    Same efficacy and longer action, but reduced risk of heparin-induced thrombocytopenia
  15. What is enoxaparin used for?
    • Venous Thromboprophylaxis
    • DVT and PE treatment
  16. What is the mode of action of enoxaparin?
    Accelerates action of anti-thrombin III, increasing the inactivation of Factor Xa (prevents conversion of prothrombin to thrombin)
  17. How would you treat an enoxaparin overdose?
    Protamine (50mg max)
  18. What is the dose of enoxaparin?
    In VTE prophylaxis: 1.5mg/kg OD sub-cut for 5/7

    For NSTEMI/UA: 1mg/kg BD

    For STEMI: none if patient is for PCI
  19. What is HITTS?
    Heparin-induced thrombocytopenia and thrombosis syndrome
  20. Is it ok to give heparin if there is a previous episode of HITTS?
  21. What other LMWHs are available?
    Tinzaparin, Dalteparin
  22. What is the mode of action of warfarin?
    Inhibits Vitamin K reductase, preventing activation of Factors 10, 9, 7, 2 and therefore blood coagulation
  23. What is warfarin indicated for?
    DVT, PE, AF and prosthetic valves if at risk of embolisation
  24. What are the contraindications for prescribing Warfarin?
    • Pregnancy
    • Bleeders
    • Active Ulcers
  25. How is it administered?
    • Takes >3 days for therapeutic effect.
    • LMWH cover should be given until this is reached as it may leave the patient in a pro-thrombotic state.
  26. What are the side effects of warfarin?
    Bleeding, N+V, Diarrhoea, Jaundice, liver dysfunction, pancreatitis, pyrexia, alopecia, 'purple toes'
  27. How could you assess a patient for risk of VTE and whether warfarin would be needed?
    CHADS VASC score
  28. What target INR would a patient on warfarin have?
  29. What baseline tests need to be done for a patient before starting warfarin?
    • FBC
    • LFT
    • INR
  30. What should a patient's platelets be above before warfarin could be prescribed?
  31. How can a patient be started on Warfarin?
    1) Rapid in-patient

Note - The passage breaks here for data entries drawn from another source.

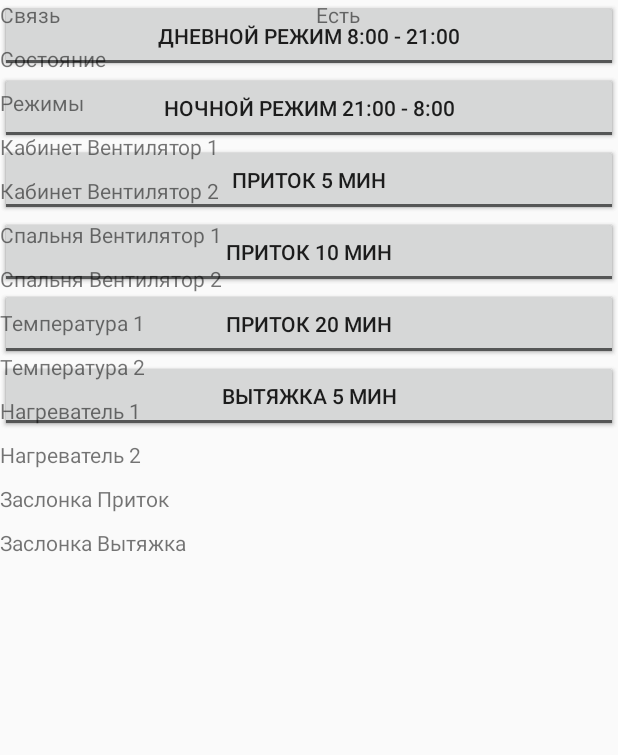
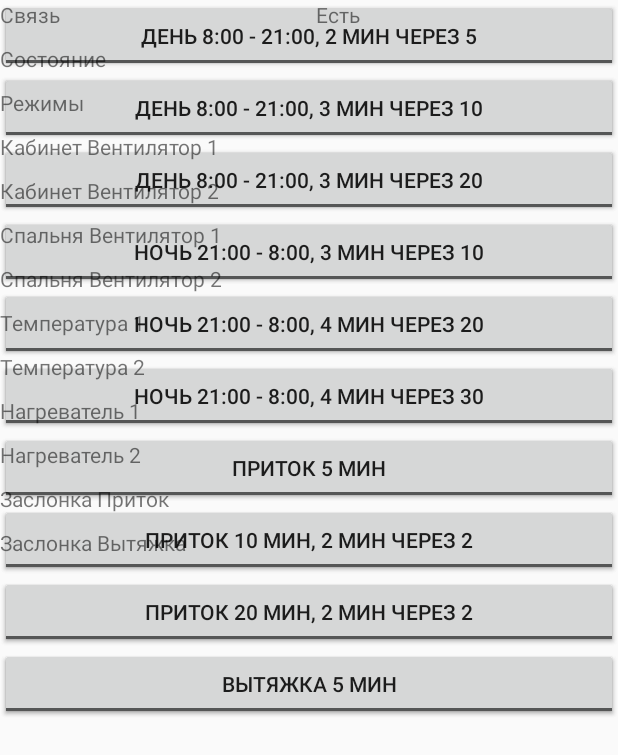
Before and after one commit to denprog/Ventilation, an Android app: the screen it shows after launch (MainActivity), on a phone screen of 412 x 824 dp. Shown: the top 755 px of the screen. Run offline under Robolectric (Android 15) with nearby library versions, the phone set to English and light mode, and no system bars; 2 statements that could not run were skipped.

Commit message:
Обновление режимов.

```diff
--- a/app/src/main/java/denis/ventilation/MainTask.java
+++ b/app/src/main/java/denis/ventilation/MainTask.java
@@ -48,30 +48,46 @@ public class MainTask
         mainActivity = _mainActivity;
 
         ToggleButton b;
-        b = mainActivity.findViewById(R.id.toggleStudyDayMode);
-        configs.add(new Config(b.getTag().toString(), 1, 3, 20, "8:00", "21:00", 20, b));
-        b = mainActivity.findViewById(R.id.toggleStudyNightMode);
-        configs.add(new Config(b.getTag().toString(), 1, 4, 30, "21:00", "8:00", 20, b));
-        b = mainActivity.findViewById(R.id.toggleStudyInflow5Mode);
-        configs.add(new Config(b.getTag().toString(), 1, 2, 2, 5, 20, b));
-        b = mainActivity.findViewById(R.id.toggleStudyInflow10Mode);
-        configs.add(new Config(b.getTag().toString(), 1, 2, 2, 10, 20, b));
-        b = mainActivity.findViewById(R.id.toggleStudyInflow20Mode);
-        configs.add(new Config(b.getTag().toString(), 1, 2, 2, 20, 20, b));
-        b = mainActivity.findViewById(R.id.toggleStudyExhaust5Mode);
+        b = mainActivity.findViewById(R.id.toggleStudyDay_2_5_Mode);
+        configs.add(new Config(b.getTag().toString(), 1, 2, 5, "8:00", "21:00", 18, b));
+        b = mainActivity.findViewById(R.id.toggleStudyDay_3_10_Mode);
+        configs.add(new Config(b.getTag().toString(), 1, 3, 10, "8:00", "21:00", 18, b));
+        b = mainActivity.findViewById(R.id.toggleStudyDay_3_20_Mode);
+        configs.add(new Config(b.getTag().toString(), 1, 3, 20, "8:00", "21:00", 18, b));
+        b = mainActivity.findViewById(R.id.toggleStudyNight_3_10_Mode);
+        configs.add(new Config(b.getTag().toString(), 1, 3, 10, "21:00", "8:00", 18, b));
+        b = mainActivity.findViewById(R.id.toggleStudyNight_4_20_Mode);
+        configs.add(new Config(b.getTag().toString(), 1, 4, 20, "21:00", "8:00", 18, b));
+        b = mainActivity.findViewById(R.id.toggleStudyNight_4_30_Mode);
+        configs.add(new Config(b.getTag().toString(), 1, 4, 30, "21:00", "8:00", 18, b));
+        b = mainActivity.findViewById(R.id.toggleStudyInflow_5_Mode);
+        configs.add(new Config(b.getTag().toString(), 1, 5, 0, 5, 18, b));
+        b = mainActivity.findViewById(R.id.toggleStudyInflow_10_2_2_Mode);
+        configs.add(new Config(b.getTag().toString(), 1, 2, 2, 10, 18, b));
+        b = mainActivity.findViewById(R.id.toggleStudyInflow_20_2_2_Mode);
+        configs.add(new Config(b.getTag().toString(), 1, 2, 2, 20, 18, b));
+        b = mainActivity.findViewById(R.id.toggleStudyExhaust_5_Mode);
         configs.add(new Config(b.getTag().toString(), 2, 5, 0, 5, b));
 
-        b = mainActivity.findViewById(R.id.toggleBedroomDayMode);
-        configs.add(new Config(b.getTag().toString(), 3, 2, 2, "8:00", "21:00", 20, b));
-        b = mainActivity.findViewById(R.id.toggleBedroomNightMode);
-        configs.add(new Config(b.getTag().toString(), 3, 2, 2, "21:00", "8:00", 20, b));
-        b = mainActivity.findViewById(R.id.toggleBedroomInflow5Mode);
-        configs.add(new Config(b.getTag().toString(), 3, 5, 0, 5, 20, b));
-        b = mainActivity.findViewById(R.id.toggleBedroomInflow10Mode);
-        configs.add(new Config(b.getTag().toString(), 3, 5, 0, 10, 20, b));
-        b = mainActivity.findViewById(R.id.toggleBedroomInflow20Mode);
-        configs.add(new Config(b.getTag().toString(), 3, 5, 0, 20, 20, b));
-        b = mainActivity.findViewById(R.id.toggleBedroomExhaust5Mode);
+        b = mainActivity.findViewById(R.id.toggleBedroomDay_2_5_Mode);
+        configs.add(new Config(b.getTag().toString(), 3, 2, 5, "8:00", "21:00", 18, b));
+        b = mainActivity.findViewById(R.id.toggleBedroomDay_3_10_Mode);
+        configs.add(new Config(b.getTag().toString(), 3, 3, 10, "8:00", "21:00", 18, b));
+        b = mainActivity.findViewById(R.id.toggleBedroomDay_3_20_Mode);
+        configs.add(new Config(b.getTag().toString(), 3, 3, 20, "8:00", "21:00", 18, b));
+        b = mainActivity.findViewById(R.id.toggleBedroomNight_3_10_Mode);
+        configs.add(new Config(b.getTag().toString(), 3, 3, 10, "21:00", "8:00", 18, b));
+        b = mainActivity.findViewById(R.id.toggleBedroomNight_4_20_Mode);
+        configs.add(new Config(b.getTag().toString(), 3, 4, 20, "21:00", "8:00", 18, b));
+        b = mainActivity.findViewById(R.id.toggleBedroomNight_4_30_Mode);
+        configs.add(new Config(b.getTag().toString(), 3, 4, 30, "21:00", "8:00", 18, b));
+        b = mainActivity.findViewById(R.id.toggleBedroomInflow_5_Mode);
+        configs.add(new Config(b.getTag().toString(), 3, 5, 0, 5, 18, b));
+        b = mainActivity.findViewById(R.id.toggleBedroomInflow_10_2_2_Mode);
+        configs.add(new Config(b.getTag().toString(), 3, 2, 2, 10, 18, b));
+        b = mainActivity.findViewById(R.id.toggleBedroomInflow_20_2_2_Mode);
+        configs.add(new Config(b.getTag().toString(), 3, 5, 0, 20, 18, b));
+        b = mainActivity.findViewById(R.id.toggleBedroomExhaust_5_Mode);
         configs.add(new Config(b.getTag().toString(), 4, 5, 0, 5, b));
 
         for (Config c : configs)
--- a/app/src/main/res/layout/activity_main.xml
+++ b/app/src/main/res/layout/activity_main.xml
@@ -29,6 +29,10 @@
                 android:layout_height="match_parent"
                 android:visibility="visible">
 
+                <ScrollView
+                    android:layout_width="fill_parent"
+                    android:layout_height="wrap_content">
+
                     <LinearLayout
                         android:id="@+id/tab1"
                         android:layout_width="match_parent"
@@ -37,59 +41,100 @@
                         android:visibility="visible">
 
                         <ToggleButton
-                        android:id="@+id/toggleStudyDayMode"
+                            android:id="@+id/toggleStudyDay_2_5_Mode"
                             android:layout_width="match_parent"
                             android:layout_height="wrap_content"
-                        android:tag="studyDay"
-                        android:textOn="Дневной режим 8:00 - 21:00"
-                        android:textOff="Дневной режим 8:00 - 21:00"
+                            android:tag="studyDay_2_5"
+                            android:textOn="День 8:00 - 21:00, 2 мин через 5"
+                            android:textOff="День 8:00 - 21:00, 2 мин через 5"
                             android:visibility="visible"/>
 
                         <ToggleButton
-                        android:id="@+id/toggleStudyNightMode"
+                            android:id="@+id/toggleStudyDay_3_10_Mode"
                             android:layout_width="match_parent"
                             android:layout_height="wrap_content"
-                        android:tag="studyNight"
-                        android:textOn="Ночной режим 21:00 - 8:00"
-                        android:textOff="Ночной режим 21:00 - 8:00"
+                            android:tag="studyDay_3_10"
+                            android:textOn="День 8:00 - 21:00, 3 мин через 10"
+                            android:textOff="День 8:00 - 21:00, 3 мин через 10"
                             android:visibility="visible"/>
 
                         <ToggleButton
-                        android:id="@+id/toggleStudyInflow5Mode"
+                            android:id="@+id/toggleStudyDay_3_20_Mode"
                             android:layout_width="match_parent"
                             android:layout_height="wrap_content"
-                        android:tag="studyInflow5"
+                            android:tag="studyDay_3_20"
+                            android:textOn="День 8:00 - 21:00, 3 мин через 20"
+                            android:textOff="День 8:00 - 21:00, 3 мин через 20"
+                            android:visibility="visible"/>
+
+                        <ToggleButton
+                            android:id="@+id/toggleStudyNight_3_10_Mode"
+                            android:layout_width="match_parent"
+                            android:layout_height="wrap_content"
+                            android:tag="studyNight_3_10"
+                            android:textOn="Ночь 21:00 - 8:00, 3 мин через 10"
+                            android:textOff="Ночь 21:00 - 8:00, 3 мин через 10"
+                            android:visibility="visible"/>
+
+                        <ToggleButton
+                            android:id="@+id/toggleStudyNight_4_20_Mode"
+                            android:layout_width="match_parent"
+                            android:layout_height="wrap_content"
+                            android:tag="studyNight_4_20"
+                            android:textOn="Ночь 21:00 - 8:00, 4 мин через 20"
+                            android:textOff="Ночь 21:00 - 8:00, 4 мин через 20"
+                            android:visibility="visible"/>
+
+                        <ToggleButton
+                            android:id="@+id/toggleStudyNight_4_30_Mode"
+                            android:layout_width="match_parent"
+                            android:layout_height="wrap_content"
+                            android:tag="studyNight_4_30"
+                            android:textOn="Ночь 21:00 - 8:00, 4 мин через 30"
+                            android:textOff="Ночь 21:00 - 8:00, 4 мин через 30"
+                            android:visibility="visible"/>
+
+                        <ToggleButton
+                            android:id="@+id/toggleStudyInflow_5_Mode"
+                            android:layout_width="match_parent"
+                            android:layout_height="wrap_content"
+                            android:tag="studyInflow_5"
                             android:textOn="Приток 5 мин"
                             android:textOff="Приток 5 мин"
                             android:visibility="visible"/>
 
                         <ToggleButton
-                        android:id="@+id/toggleStudyInflow10Mode"
+                            android:id="@+id/toggleStudyInflow_10_2_2_Mode"
                             android:layout_width="match_parent"
                             android:layout_height="wrap_content"
-                        android:tag="studyInflow10"
-                        android:textOn="Приток 10 мин"
-                        android:textOff="Приток 10 мин"
+                            android:tag="studyInflow_10_2_2"
+                            android:textOn="Приток 10 мин, 2 мин через 2"
+                            android:textOff="Приток 10 мин, 2 мин через 2"
                             android:visibility="visible"/>
 
                         <ToggleButton
-                        android:id="@+id/toggleStudyInflow20Mode"
+                            android:id="@+id/toggleStudyInflow_20_2_2_Mode"
                             android:layout_width="match_parent"
                             android:layout_height="wrap_content"
-                        android:tag="studyInflow20"
-                        android:textOn="Приток 20 мин"
-                        android:textOff="Приток 20 мин"
+                            android:tag="studyInflow_20"
+                            android:textOn="Приток 20 мин, 2 мин через 2"
+                            android:textOff="Приток 20 мин, 2 мин через 2"
                             android:visibility="visible"/>
 
                         <ToggleButton
-                        android:id="@+id/toggleStudyExhaust5Mode"
+                            android:id="@+id/toggleStudyExhaust_5_Mode"
                             android:layout_width="match_parent"
                             android:layout_height="wrap_content"
-                        android:tag="studyExhaust5"
+                            android:tag="studyExhaust_5"
                             android:textOn="Вытяжка 5 мин"
                             android:textOff="Вытяжка 5 мин"
                             android:visibility="visible"/>
                     </LinearLayout>
+                </ScrollView>
+
+                <ScrollView
+                    android:layout_width="fill_parent"
+                    android:layout_height="wrap_content">
 
                     <LinearLayout
                         android:id="@+id/tab2"
@@ -99,59 +144,96 @@
                         android:visibility="visible">
 
                         <ToggleButton
-                        android:id="@+id/toggleBedroomDayMode"
+                            android:id="@+id/toggleBedroomDay_2_5_Mode"
                             android:layout_width="match_parent"
                             android:layout_height="wrap_content"
-                        android:tag="bedroomDay"
-                        android:textOn="Дневной режим 8:00 - 21:00"
-                        android:textOff="Дневной режим 8:00 - 21:00"
+                            android:tag="bedroomDay_2_5"
+                            android:textOn="День 8:00 - 21:00, 2 мин через 5"
+                            android:textOff="День 8:00 - 21:00, 2 мин через 5"
                             android:visibility="visible"/>
 
                         <ToggleButton
-                        android:id="@+id/toggleBedroomNightMode"
+                            android:id="@+id/toggleBedroomDay_3_10_Mode"
                             android:layout_width="match_parent"
                             android:layout_height="wrap_content"
-                        android:tag="bedroomNight"
-                        android:textOn="Ночной режим 21:00 - 8:00"
-                        android:textOff="Ночной режим 21:00 - 8:00"
+                            android:tag="bedroomDay_3_10"
+                            android:textOn="День 8:00 - 21:00, 3 мин через 10"
+                            android:textOff="День 8:00 - 21:00, 3 мин через 10"
                             android:visibility="visible"/>
 
                         <ToggleButton
-                        android:id="@+id/toggleBedroomInflow5Mode"
+                            android:id="@+id/toggleBedroomDay_3_20_Mode"
                             android:layout_width="match_parent"
                             android:layout_height="wrap_content"
-                        android:tag="bedroomInflow5"
+                            android:tag="bedroomDay_3_20"
+                            android:textOn="День 8:00 - 21:00, 3 мин через 20"
+                            android:textOff="День 8:00 - 21:00, 3 мин через 20"
+                            android:visibility="visible"/>
+
+                        <ToggleButton
+                            android:id="@+id/toggleBedroomNight_3_10_Mode"
+                            android:layout_width="match_parent"
+                            android:layout_height="wrap_content"
+                            android:tag="bedroomNight_3_10"
+                            android:textOn="Ночь 21:00 - 8:00, 3 мин через 10"
+                            android:textOff="Ночь 21:00 - 8:00, 3 мин через 10"
+                            android:visibility="visible"/>
+
+                        <ToggleButton
+                            android:id="@+id/toggleBedroomNight_4_20_Mode"
+                            android:layout_width="match_parent"
+                            android:layout_height="wrap_content"
+                            android:tag="bedroomNight_4_20"
+                            android:textOn="Ночь 21:00 - 8:00, 4 мин через 20"
+                            android:textOff="Ночь 21:00 - 8:00, 4 мин через 20"
+                            android:visibility="visible"/>
+
+                        <ToggleButton
+                            android:id="@+id/toggleBedroomNight_4_30_Mode"
+                            android:layout_width="match_parent"
+                            android:layout_height="wrap_content"
+                            android:tag="bedroomNight_4_30"
+                            android:textOn="Ночь 21:00 - 8:00, 4 мин через 30"
+                            android:textOff="Ночь 21:00 - 8:00, 4 мин через 30"
+                            android:visibility="visible"/>
+
+                        <ToggleButton
+                            android:id="@+id/toggleBedroomInflow_5_Mode"
+                            android:layout_width="match_parent"
+                            android:layout_height="wrap_content"
+                            android:tag="bedroomInflow_5"
                             android:textOn="Приток 5 мин"
                             android:textOff="Приток 5 мин"
                             android:visibility="visible"/>
 
                         <ToggleButton
-                        android:id="@+id/toggleBedroomInflow10Mode"
+                            android:id="@+id/toggleBedroomInflow_10_2_2_Mode"
                             android:layout_width="match_parent"
                             android:layout_height="wrap_content"
-                        android:tag="bedroomInflow10"
-                        android:textOn="Приток 10 мин"
-                        android:textOff="Приток 10 мин"
+                            android:tag="bedroomInflow_10_2_2"
+                            android:textOn="Приток 10 мин, 2 мин через 2"
+                            android:textOff="Приток 10 мин, 2 мин через 2"
                             android:visibility="visible"/>
 
                         <ToggleButton
-                        android:id="@+id/toggleBedroomInflow20Mode"
+                            android:id="@+id/toggleBedroomInflow_20_2_2_Mode"
                             android:layout_width="match_parent"
                             android:layout_height="wrap_content"
-                        android:tag="bedroomInflow20"
-                        android:textOn="Приток 20 мин"
-                        android:textOff="Приток 20 мин"
+                            android:tag="bedroomInflow_20_2_2"
+                            android:textOn="Приток 20 мин, 2 мин через 2"
+                            android:textOff="Приток 20 мин, 2 мин через 2"
                             android:visibility="visible"/>
 
                         <ToggleButton
-                        android:id="@+id/toggleBedroomExhaust5Mode"
+                            android:id="@+id/toggleBedroomExhaust_5_Mode"
                             android:layout_width="match_parent"
                             android:layout_height="wrap_content"
-                        android:tag="bedroomExhaust5"
+                            android:tag="bedroomExhaust_5"
                             android:textOn="Вытяжка 5 мин"
                             android:textOff="Вытяжка 5 мин"
                             android:visibility="visible"/>
                     </LinearLayout>
+                </ScrollView>
 
                 <LinearLayout
                     android:id="@+id/tab3"
```
Lines whose indentation alone changed are shown as unchanged.
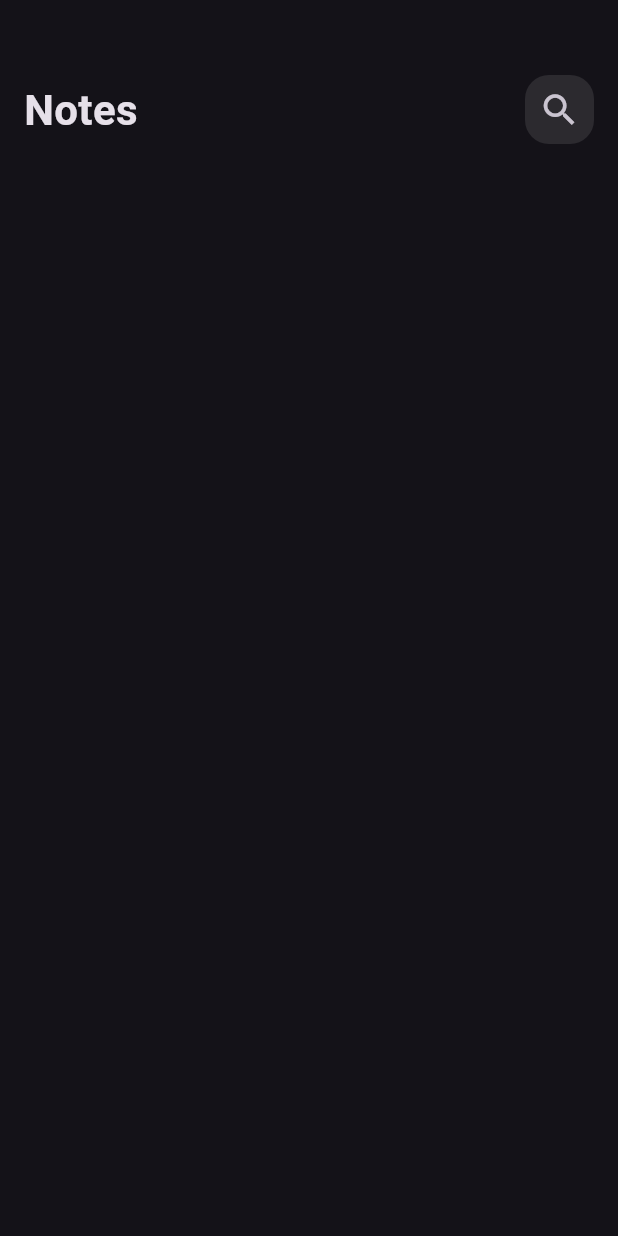
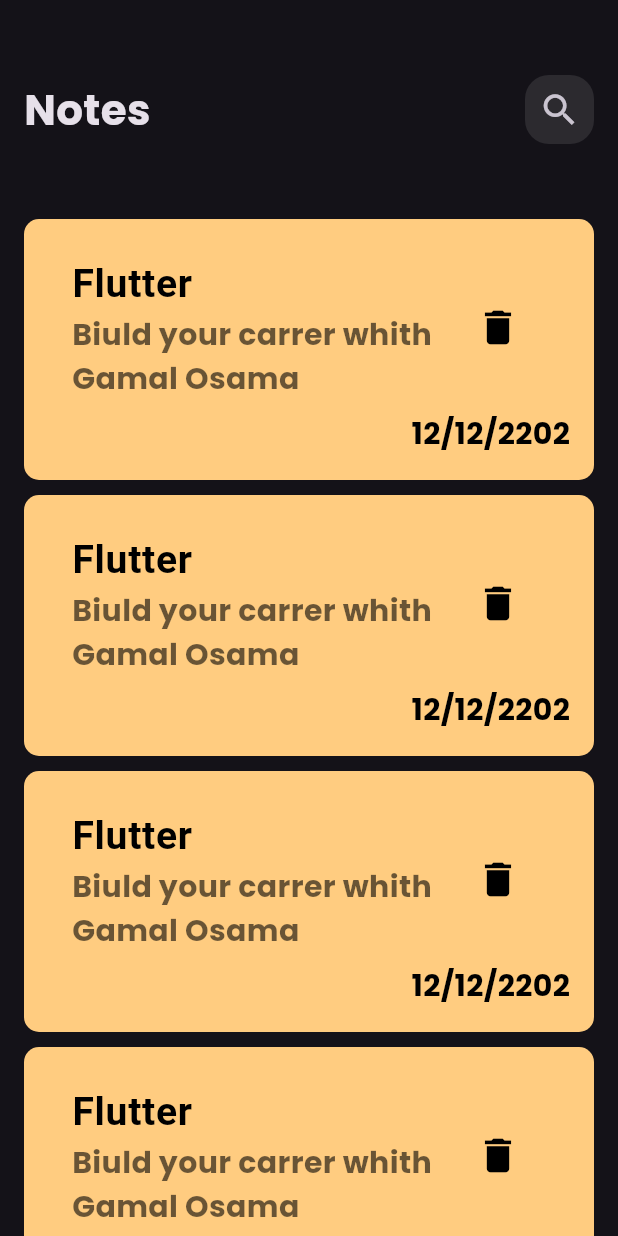
Before and after one commit to gamal8686/notes-App, a Flutter app: the screen it shows after launch, on a phone screen of 412 x 824 dp. Run offline on Flutter 3.47's test engine with Material 3 defaults, Android fonts, the phone set to English and light mode, and no system bars; Roboto replaces fonts that are missing (Schyler).

Commit message:
create CustemListview in Bady

```diff
--- a/lib/main.dart
+++ b/lib/main.dart
@@ -12,7 +12,7 @@ class noteApp extends StatelessWidget {
   Widget build(BuildContext context) {
     return MaterialApp(
       debugShowCheckedModeBanner: false,
-      theme: ThemeData(brightness: Brightness.dark),
+      theme: ThemeData(brightness: Brightness.dark, fontFamily: 'Poppins'),
       home: const notesView(),
     );
   }
--- /dev/null
+++ b/lib/views/wideget/custemListview.dart
@@ -0,0 +1,63 @@
+import 'package:flutter/material.dart';
+
+class CustemListview extends StatelessWidget {
+  const CustemListview({super.key});
+
+  @override
+  Widget build(BuildContext context) {
+    return Expanded(
+      child: ListView.builder(
+        itemCount: 4,
+        itemBuilder: (context, index) => Container(
+          margin: EdgeInsets.only(bottom: 10),
+          decoration: BoxDecoration(
+            color: Color(0xffFFcc80),
+            borderRadius: BorderRadius.circular(10),
+          ),
+
+          child: Padding(
+            padding: const EdgeInsets.symmetric(horizontal: 16, vertical: 16),
+            child: Column(
+              crossAxisAlignment: CrossAxisAlignment.end,
+              children: [
+                ListTile(
+                  title: Text(
+                    'Flutter',
+                    style: TextStyle(
+                      fontFamily: 'Schyler',
+                      color: Colors.black,
+                      fontSize: 26,
+                      fontWeight: FontWeight.bold,
+                    ),
+                  ),
+                  subtitle: Text(
+                    'Biuld your carrer whith Gamal Osama',
+                    style: TextStyle(
+                      fontFamily: 'Poppins',
+                      color: Colors.black.withAlpha(150),
+                      fontSize: 20,
+                      fontWeight: FontWeight.bold,
+                    ),
+                  ),
+                  trailing: IconButton(
+                    color: Colors.black,
+                    onPressed: () {},
+                    icon: Icon(Icons.delete, size: 30),
+                  ),
+                ),
+                Text(
+                  '12/12/2202',
+                  style: TextStyle(
+                    color: Colors.black,
+                    fontSize: 20,
+                    fontWeight: FontWeight.bold,
+                  ),
+                ),
+              ],
+            ),
+          ),
+        ),
+      ),
+    );
+  }
+}
--- a/lib/views/wideget/notesviewBade.dart
+++ b/lib/views/wideget/notesviewBade.dart
@@ -1,5 +1,6 @@
 import 'package:flutter/material.dart';
 import 'package:note_app/views/wideget/custemABBar.dart';
+import 'package:note_app/views/wideget/custemListview.dart';
 
 class notesviewBade extends StatelessWidget {
   const notesviewBade({super.key});
@@ -8,7 +9,14 @@ class notesviewBade extends StatelessWidget {
   Widget build(BuildContext context) {
     return Padding(
       padding: const EdgeInsets.symmetric(horizontal: 16),
-      child: Column(children: [SizedBox(height: 50), custemABBar()]),
+      child: Column(
+        children: [
+          SizedBox(height: 50),
+          custemABBar(),
+          SizedBox(height: 50),
+          CustemListview(),
+        ],
+      ),
     );
   }
 }
```
Also changed, not shown: pubspec.yaml (+10 -66 lines), asset/fonts/Poppins-Regular.ttf (added), 1 other file.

    2) Rapid out-patient

    3) Slow out-patient
  32. Does warfarin interact with other drugs?
    Many! See BNF
Card Set:
Anti-platelets/ Anti-coagulants
2012-01-25 20:57:07
SAHD pharmacology common drugs

Top 50 drugs
Show Answers: